EXERCISE INSTRUCTIONS: Where in the listing does the string "parts" appear? Copy every line that holds it.

DATA FOR THE TASK:
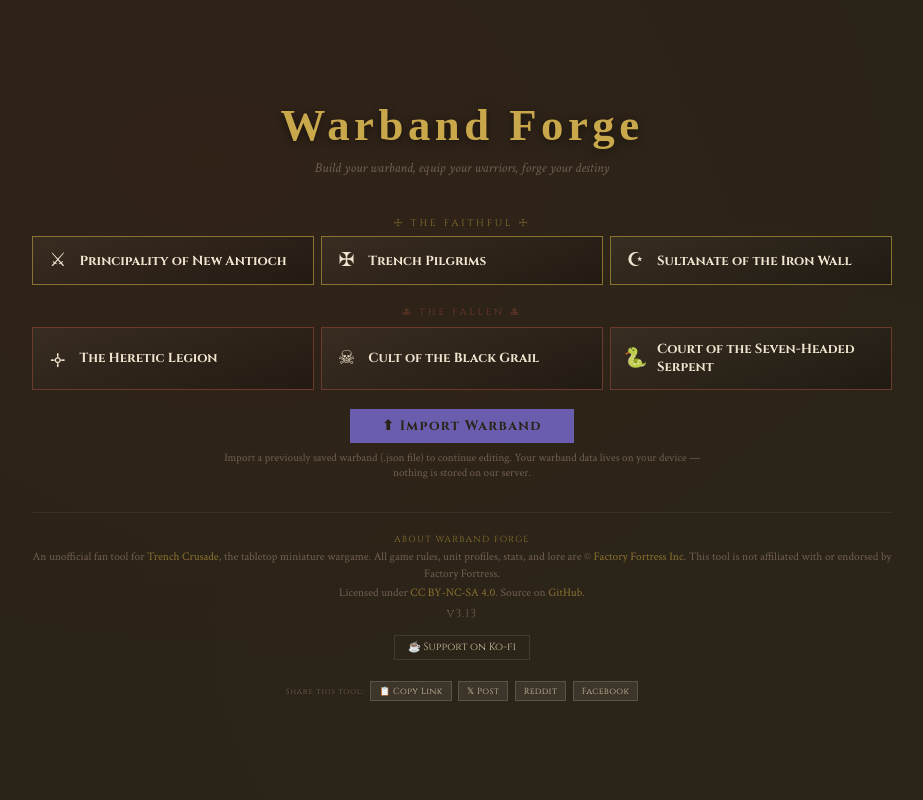
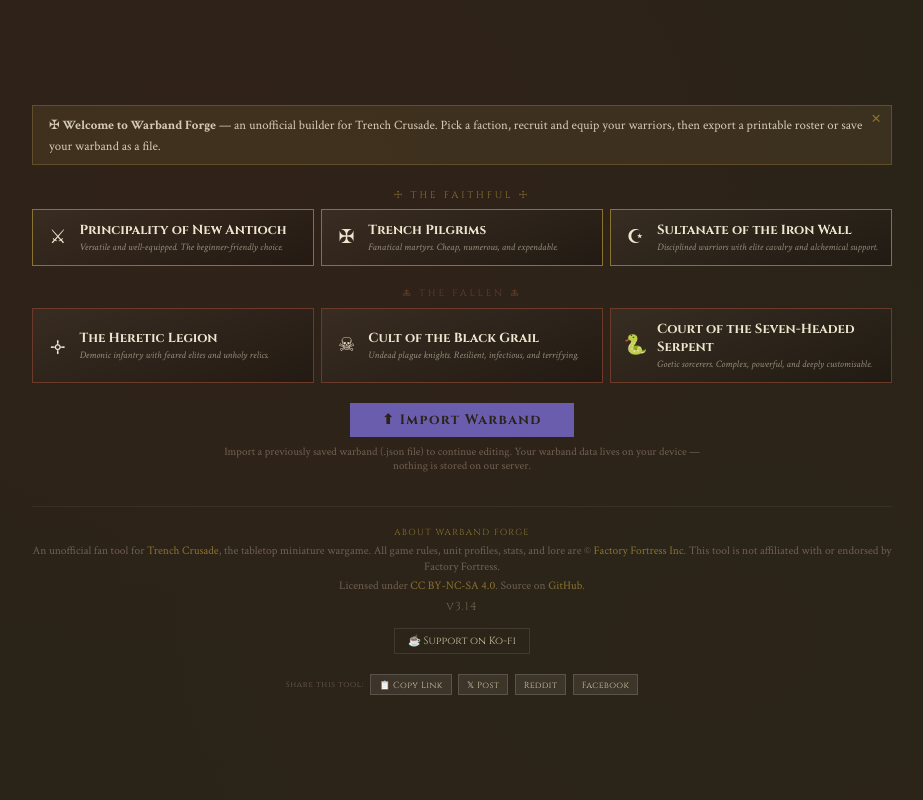
Before and after one commit to xX413Xx/warband-forge, a Flask app: page / in a window 1280 px wide. Shown: the whole page, without its empty margins (178-1101 px from the left). Run offline with Flask 3, Linux system fonts and the light colour scheme; some libraries are stand-ins or nearby versions; some web fonts are replaced.

Commit message:
v3.14 - UX improvements, House of Widsom cross-factions armoury

```diff
--- a/app.py
+++ b/app.py
@@ -24,7 +24,7 @@ import tempfile
 # Import our existing modules
 from card_pdf import generate_warband_pdf
 
-VERSION = "3.13"
+VERSION = "3.14"
 
 # ═══════════════════════════════════════════════════════════════
 # Create the Flask application
--- a/templates/index.html
+++ b/templates/index.html
@@ -40,6 +40,7 @@ body{font-family:'Crimson Text',Georgia,serif;background:var(--trench);color:var
 .faction-btn:hover{border-color:var(--gold);transform:translateY(-1px);box-shadow:0 4px 12px rgba(0,0,0,0.4);}
 .faction-btn .f-icon{font-size:1.2rem;width:1.5rem;text-align:center;flex-shrink:0;}
 .faction-btn .f-name{font-family:'Cinzel',serif;font-size:clamp(0.7rem,1.5vw,0.82rem);font-weight:700;}
+.faction-btn .f-desc{font-size:0.62rem;color:rgba(240,230,208,0.55);margin-top:0.15rem;font-family:'Crimson Text',serif;font-style:italic;line-height:1.3;}
 .faction-btn[data-side="Fallen"]{border-color:var(--rust);}.faction-btn[data-side="Fallen"]:hover{border-color:var(--blood-hi);}
 .faction-btn.selected{border-color:var(--gold)!important;background:rgba(201,168,76,0.12);box-shadow:0 0 12px rgba(201,168,76,0.15);}
 .variant-selector{max-width:860px;width:100%;margin-top:1.2rem;display:none;}
@@ -217,7 +218,7 @@ body{font-family:'Crimson Text',Georgia,serif;background:var(--trench);color:var
 .eq-cat-title{font-family:'Cinzel',serif;font-size:0.55rem;color:var(--blood);letter-spacing:0.1em;text-transform:uppercase;padding-bottom:0.1rem;border-bottom:1px solid rgba(139,26,26,0.08);margin-bottom:0.15rem;cursor:pointer;display:flex;justify-content:space-between;align-items:center;user-select:none;}
 .eq-cat-title .toggle{font-size:0.6rem;color:#A09080;}
 .eq-items.collapsed{display:none;}
-.eq-item{display:flex;align-items:center;gap:0.35rem;padding:0.25rem 0.15rem;cursor:pointer;transition:background 0.1s;}
+.eq-item{display:flex;align-items:center;gap:0.35rem;padding:0.25rem 0.15rem;cursor:pointer;transition:background 0.1s;min-height:44px;}
 .eq-item:hover{background:rgba(139,26,26,0.03);}
 .eq-item input[type=checkbox]{accent-color:var(--blood);cursor:pointer;width:13px;height:13px;}
 .eq-item .eq-name{flex:1;font-size:0.75rem;}
@@ -752,21 +753,21 @@ body{font-family:'Crimson Text',Georgia,serif;background:var(--trench);color:var
 
 <!-- ═══ SCREEN 1 ═══ -->
 <div id="screen-faction" class="screen active">
-  <div class="title-block">
-    <h1 class="main-title">Warband Forge</h1>
-    <p class="tagline">Build your warband, equip your warriors, forge your destiny</p>
+  <div id="onboarding-banner" style="display:none;background:rgba(201,168,76,0.1);border:1px solid rgba(201,168,76,0.25);padding:0.5rem 1rem;margin-bottom:0.5rem;max-width:860px;width:100%;position:relative;cursor:pointer;" onclick="document.getElementById('onboarding-banner').style.display='none';localStorage.setItem('wf-onboarded','1');">
+    <span style="font-family:'Crimson Text',serif;font-size:0.8rem;color:var(--parchment);opacity:0.85;">✠ <strong>Welcome to Warband Forge</strong> — an unofficial builder for Trench Crusade. Pick a faction, recruit and equip your warriors, then export a printable roster or save your warband as a file.</span>
+    <span style="position:absolute;top:0.3rem;right:0.6rem;color:var(--gold-dim);font-size:0.8rem;">✕</span>
   </div>
   <div class="side-header faithful">☩ The Faithful ☩</div>
   <div class="faction-grid">
-    <button class="faction-btn" data-side="Faithful" data-key="new_antioch" onclick="pickFaction(this)"><div class="f-icon">⚔</div><div class="f-name">Principality of New Antioch</div></button>
-    <button class="faction-btn" data-side="Faithful" data-key="trench_pilgrims" onclick="pickFaction(this)"><div class="f-icon">✠</div><div class="f-name">Trench Pilgrims</div></button>
-    <button class="faction-btn" data-side="Faithful" data-key="iron_sultanate" onclick="pickFaction(this)"><div class="f-icon">☪</div><div class="f-name">Sultanate of the Iron Wall</div></button>
+    <button class="faction-btn" data-side="Faithful" data-key="new_antioch" onclick="pickFaction(this)"><div class="f-icon">⚔</div><div class="f-name-block"><div class="f-name">Principality of New Antioch</div><div class="f-desc">Versatile and well-equipped. The beginner-friendly choice.</div></div></button>
+    <button class="faction-btn" data-side="Faithful" data-key="trench_pilgrims" onclick="pickFaction(this)"><div class="f-icon">✠</div><div class="f-name-block"><div class="f-name">Trench Pilgrims</div><div class="f-desc">Fanatical martyrs. Cheap, numerous, and expendable.</div></div></button>
+    <button class="faction-btn" data-side="Faithful" data-key="iron_sultanate" onclick="pickFaction(this)"><div class="f-icon">☪</div><div class="f-name-block"><div class="f-name">Sultanate of the Iron Wall</div><div class="f-desc">Disciplined warriors with elite cavalry and alchemical support.</div></div></button>
   </div>
   <div class="side-header fallen">🜏 The Fallen 🜏</div>
   <div class="faction-grid">
-    <button class="faction-btn" data-side="Fallen" data-key="heretic_legion" onclick="pickFaction(this)"><div class="f-icon">🝊</div><div class="f-name">The Heretic Legion</div></button>
-    <button class="faction-btn" data-side="Fallen" data-key="black_grail" onclick="pickFaction(this)"><div class="f-icon">☠</div><div class="f-name">Cult of the Black Grail</div></button>
-    <button class="faction-btn" data-side="Fallen" data-key="court_serpent" onclick="pickFaction(this)"><div class="f-icon">🐍</div><div class="f-name">Court of the Seven-Headed Serpent</div></button>
+    <button class="faction-btn" data-side="Fallen" data-key="heretic_legion" onclick="pickFaction(this)"><div class="f-icon">🝊</div><div class="f-name-block"><div class="f-name">The Heretic Legion</div><div class="f-desc">Demonic infantry with feared elites and unholy relics.</div></div></button>
+    <button class="faction-btn" data-side="Fallen" data-key="black_grail" onclick="pickFaction(this)"><div class="f-icon">☠</div><div class="f-name-block"><div class="f-name">Cult of the Black Grail</div><div class="f-desc">Undead plague knights. Resilient, infectious, and terrifying.</div></div></button>
+    <button class="faction-btn" data-side="Fallen" data-key="court_serpent" onclick="pickFaction(this)"><div class="f-icon">🐍</div><div class="f-name-block"><div class="f-name">Court of the Seven-Headed Serpent</div><div class="f-desc">Goetic sorcerers. Complex, powerful, and deeply customisable.</div></div></button>
   </div>
   <div class="variant-selector" id="variant-selector"><h3>SELECT VARIANT (OPTIONAL)</h3><div class="variant-options" id="variant-options"></div></div>
   <div class="variant-selector" id="sin-selector" style="display:none;"><h3>SELECT A DEADLY SIN</h3><div class="variant-options" id="sin-options"></div></div>
@@ -816,13 +817,13 @@ body{font-family:'Crimson Text',Georgia,serif;background:var(--trench);color:var
       <div class="rs models"><div class="v" id="d-models">0</div><div class="l">Models</div></div>
     </div>
     <button class="export-btn" onclick="showPreview()">Preview Cards</button>
-    <button class="export-btn" style="background:#6B5DAE;" onclick="exportWarband()">⬇ Save .json</button>
+    <button class="export-btn" style="background:#6B5DAE;" onclick="exportWarband()" title="Saves your warband as a .json file that can be imported back into Warband Forge">⬇ Save Warband</button>
   </div>
   <div class="builder-body">
     <div class="roster-panel">
       <div class="roster-head"><h2>Roster</h2><button class="add-btn" onclick="showTypePicker()">+ Add Unit</button></div>
       <div class="variant-banner" id="variant-banner" style="display:none;"><div class="vb-name" id="vb-name"></div><div id="vb-rules"></div></div>
-      <div class="roster-list" id="roster-list"><div class="roster-empty" id="roster-empty">No warriors recruited yet.</div></div>
+      <div class="roster-list" id="roster-list"><div class="roster-empty" id="roster-empty">No warriors recruited yet.<br><span style="font-size:0.75rem;opacity:0.7;">Use <strong>+ Add Unit</strong> above to recruit your first warrior.</span></div></div>
     </div>
     <div class="detail-panel" id="detail-panel">
       <div class="empty-detail" id="empty-detail"><div class="ed-icon">✠</div><div class="ed-text">Select a unit or click "+ Add Unit"</div></div>
@@ -857,7 +858,7 @@ body{font-family:'Crimson Text',Georgia,serif;background:var(--trench);color:var
     <button class="export-btn" onclick="showMobileCards()">📱 Mobile Cards</button>
     <button class="export-btn" onclick="showRoster()">📄 Roster Sheet</button>
     <button class="export-btn" onclick="window.print()">🖨 Print / Save PDF</button>
-    <button class="export-btn" style="background:#6B5DAE;" onclick="exportWarband()">⬇ Save .json</button>
+    <button class="export-btn" style="background:#6B5DAE;" onclick="exportWarband()" title="Saves your warband as a .json file that can be imported back into Warband Forge">⬇ Save Warband</button>
   </div>
   <div class="card-grid" id="card-grid"></div>
 </div>
@@ -868,7 +869,7 @@ body{font-family:'Crimson Text',Georgia,serif;background:var(--trench);color:var
     <button class="back-btn" onclick="showScreen('screen-preview')">← Cards</button>
     <h2>📄 Warband Roster</h2>
     <button class="export-btn" onclick="window.print()">🖨 Print / Save PDF</button>
-    <button class="export-btn" style="background:#6B5DAE;" onclick="exportWarband()">⬇ Save .json</button>
+    <button class="export-btn" style="background:#6B5DAE;" onclick="exportWarband()" title="Saves your warband as a .json file that can be imported back into Warband Forge">⬇ Save Warband</button>
   </div>
   <div id="roster-sheet"></div>
 </div>
@@ -879,7 +880,7 @@ body{font-family:'Crimson Text',Georgia,serif;background:var(--trench);color:var
     <button class="back-btn" onclick="showScreen('screen-preview')">← Cards</button>
     <h2>📱 Mobile Cards</h2>
     <button class="export-btn" onclick="window.print()">🖨 Print / Save PDF</button>
-    <button class="export-btn" style="background:#6B5DAE;" onclick="exportWarband()">⬇ Save .json</button>
+    <button class="export-btn" style="background:#6B5DAE;" onclick="exportWarband()" title="Saves your warband as a .json file that can be imported back into Warband Forge">⬇ Save Warband</button>
   </div>
   <div class="mobile-cards" id="mobile-cards"></div>
 </div>
@@ -1612,8 +1613,8 @@ function buildEquipPicker(){
   // Variant can add upgrades for specific units (e.g. Éire Rangers Fianna for Shock Troopers)
   const variantAdd=(v.variant_unit_upgrades||{})[currentUnit.type]||[];
   upgrades=upgrades.concat(variantAdd);
-  // Diagnostic: log what we found (visible in DevTools Console)
-  console.log('[WarbandForge] Unit upgrades check:',{unitType:currentUnit.type,variantKey:v.key,baseUpgrades:currentUnit.unit_upgrades,variantUpgrades:variantAdd,totalAfterMerge:upgrades.length});
+
+
   // Variant can restrict certain upgrades (e.g. Saint Methodius blocks Martyrdom Device)
   const variantRestrict=(v.restrict_unit_upgrades||{})[currentUnit.type]||[];
   if(variantRestrict.length)upgrades=upgrades.filter(u=>!variantRestrict.includes(u[0]));
@@ -1639,6 +1640,53 @@ function buildEquipPicker(){
       html+=`<label class="eq-item ${cls}"><input type="checkbox" data-cost="${costVal}" data-cat="Unit Upgrades" data-name="${esc(name)}" data-note="${esc(note)}" ${wbBlocked?'disabled data-perm="1"':''} onchange="enforceEquipLimits();updateEditorCost()"><span class="eq-name">${esc(name)}</span><span class="eq-cost">${costStr}</span>${note?`<span class="eq-note">${esc(note)}</span>`:''}${wbLock}</label>`;
     });
     html+='</div></div>';
+  }
+  // Cross-faction armoury sections (e.g. House of Wisdom)
+  const xfa=(v.cross_faction_armoury||[]);
+  if(xfa.length){
+    // Count cross-faction items already used across warband
+    const xfaCounts={};
+    roster.forEach((ru,ri)=>{
+      if(ri===editingIndex)return;
+      (ru.equip||[]).forEach(e=>{xfaCounts[e]=(xfaCounts[e]||0)+1;});
+    });
+    xfa.forEach(xf=>{
+      const xfFaction=FACTIONS[xf.faction];
+      if(!xfFaction)return;
+      const xfLimit=xf.limit||1;
+      // Count items from this faction's armoury already selected in this unit + warband
+      const allXfItems=new Set();
+      Object.values(xfFaction.armoury||{}).forEach(items=>items.forEach(i=>allXfItems.add(i[0])));
+      const xfUsed=Object.entries(xfaCounts).filter(([n])=>allXfItems.has(n)).reduce((s,[,c])=>s+c,0);
+      const xfSectionFull=xfUsed>=xfLimit;
+      html+=`<div class="equip-section"><div class="eq-cat-title" onclick="this.nextElementSibling.classList.toggle('collapsed');this.querySelector('.toggle').textContent=this.nextElementSibling.classList.contains('collapsed')?'▸':'▾';">
+        ${xf.label} <span style="font-weight:400;font-size:0.5rem;">(${xfUsed}/${xfLimit} used)</span> <span class="toggle">▸</span></div><div class="eq-items collapsed">`;
+      Object.entries(xfFaction.armoury||{}).forEach(([cat,items])=>{
+        items.forEach(item=>{
+          const name=item[0],cost=item[1],note=item[2]||'';
+          const costStr=typeof cost==='number'?cost+'D':cost;
+          const costVal=typeof cost==='number'?cost:0;
+          const gp=gearParse(name);
+          let wInfo='';
+          if(gp&&gp.cat==='weapon'){
+            const parts=[];
+            if(gp.range)parts.push(gp.range);
+            if(gp.diceMod!==0)parts.push((gp.diceMod>0?'+':'')+gp.diceMod+'d');
+            if(gp.injDiceStr)parts.push(gp.injDiceStr);
+            if(gp.keywords)parts.push(gp.keywords);
+            wInfo=parts.join(', ');
+          } else if(gp&&(gp.cat==='armour'||gp.cat==='shield')){
+            wInfo=gp.keywords||'';
+          }
+          const hands=getHands(name,cat);
+          const blocked=xfSectionFull;
+          const cls=blocked?'eq-restricted':'';
+          const lockIcon=blocked?` <span class="eq-lock">🔒 Limit ${xfLimit}</span>`:'';
+          html+=`<label class="eq-item ${cls}"><input type="checkbox" data-cost="${costVal}" data-cat="${cat}" data-hands="${hands}" data-name="${esc(name)}" data-note="${esc(note)}" data-xfa="${xf.faction}" ${blocked?'disabled data-perm="1"':''} onchange="enforceEquipLimits();updateEditorCost()"><span class="eq-name">${name}</span>${wInfo?`<span class="eq-info">${wInfo}</span>`:''}<span class="eq-cost">${costStr}</span>${note?`<span class="eq-note">${note}</span>`:''}${lockIcon}</label>`;
+        });
+      });
+      html+='</div></div>';
+    });
   }
   p.innerHTML=html;
 }
@@ -2180,12 +2228,12 @@ function showRoster(){
   page1+=`</table>`;
   page1+=`<div class="rp-sec">Campaign Battle Log</div><table class="rp-ctbl"><tr><th>#</th><th>Threshold</th><th>Strength</th><th>Opponent</th><th>Scenario</th><th>Result</th><th>Notes</th></tr>${emptyRows}</table>`;
   page1+=`<div style="margin-top:3mm;"><div class="rp-sec">Warband Notes</div><div class="rp-nline"></div><div class="rp-nline"></div><div class="rp-nline"></div><div class="rp-nline"></div></div>`;
-  page1+=`<div class="rp-foot"><span>Warband Forge · v3.12</span><span>Trench Crusade © Factory Fortress</span></div></div>`;
+  page1+=`<div class="rp-foot"><span>Warband Forge · v3.14</span><span>Trench Crusade © Factory Fortress</span></div></div>`;
 
   // Page 2+: Unit Details
   let page2=`<div class="roster-page"><div style="font-family:'IM Fell English SC',serif;font-size:4.5mm;color:var(--blood);border-bottom:0.5mm solid var(--blood);padding-bottom:1mm;margin-bottom:3mm;display:flex;justify-content:space-between;align-items:flex-end;"><span>Unit Details</span><span style="font-family:'Cinzel',serif;font-size:2.5mm;color:var(--gold);letter-spacing:0.1em;">${esc(wbName)} — ${esc(fName)}</span></div>`;
   roster.forEach(u=>page2+=ublock(u));
-  page2+=`<div class="rp-foot"><span>Warband Forge · v3.12</span><span>Trench Crusade © Factory Fortress</span></div></div>`;
+  page2+=`<div class="rp-foot"><span>Warband Forge · v3.14</span><span>Trench Crusade © Factory Fortress</span></div></div>`;
 
   document.getElementById('roster-sheet').innerHTML=page1+page2;
   showScreen('screen-roster');
@@ -2365,7 +2413,11 @@ function updateShareLinks(){
 
 // ═══ INIT — load data from Flask API ═══
 updateShareLinks();
-loadData().then(()=>{console.log('Data loaded, ready.')}).catch(e=>{
+loadData().then(()=>{
+  if(!localStorage.getItem('wf-onboarded')){
+    document.getElementById('onboarding-banner').style.display='block';
+  }
+}).catch(e=>{
   console.warn('API not available, using empty data. Run app.py for full data.',e);
 });
 </script>
--- a/variants/house_of_wisdom.json
+++ b/variants/house_of_wisdom.json
@@ -84,5 +84,9 @@
   "cost_overrides": {},
   "stat_overrides": {},
   "ability_replacements": {},
-  "remove_armoury": []
+  "remove_armoury": [],
+  "cross_faction_armoury": [
+    {"faction": "new_antioch", "label": "New Antioch Armoury", "limit": 1},
+    {"faction": "trench_pilgrims", "label": "Trench Pilgrims Armoury", "limit": 1}
+  ]
 }
```
Also changed, not shown: 1 other file.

ANSWER FOR THE TASK:
+            const parts=[];
+            if(gp.range)parts.push(gp.range);
+            if(gp.diceMod!==0)parts.push((gp.diceMod>0?'+':'')+gp.diceMod+'d');
+            if(gp.injDiceStr)parts.push(gp.injDiceStr);
+            if(gp.keywords)parts.push(gp.keywords);
+            wInfo=parts.join(', ');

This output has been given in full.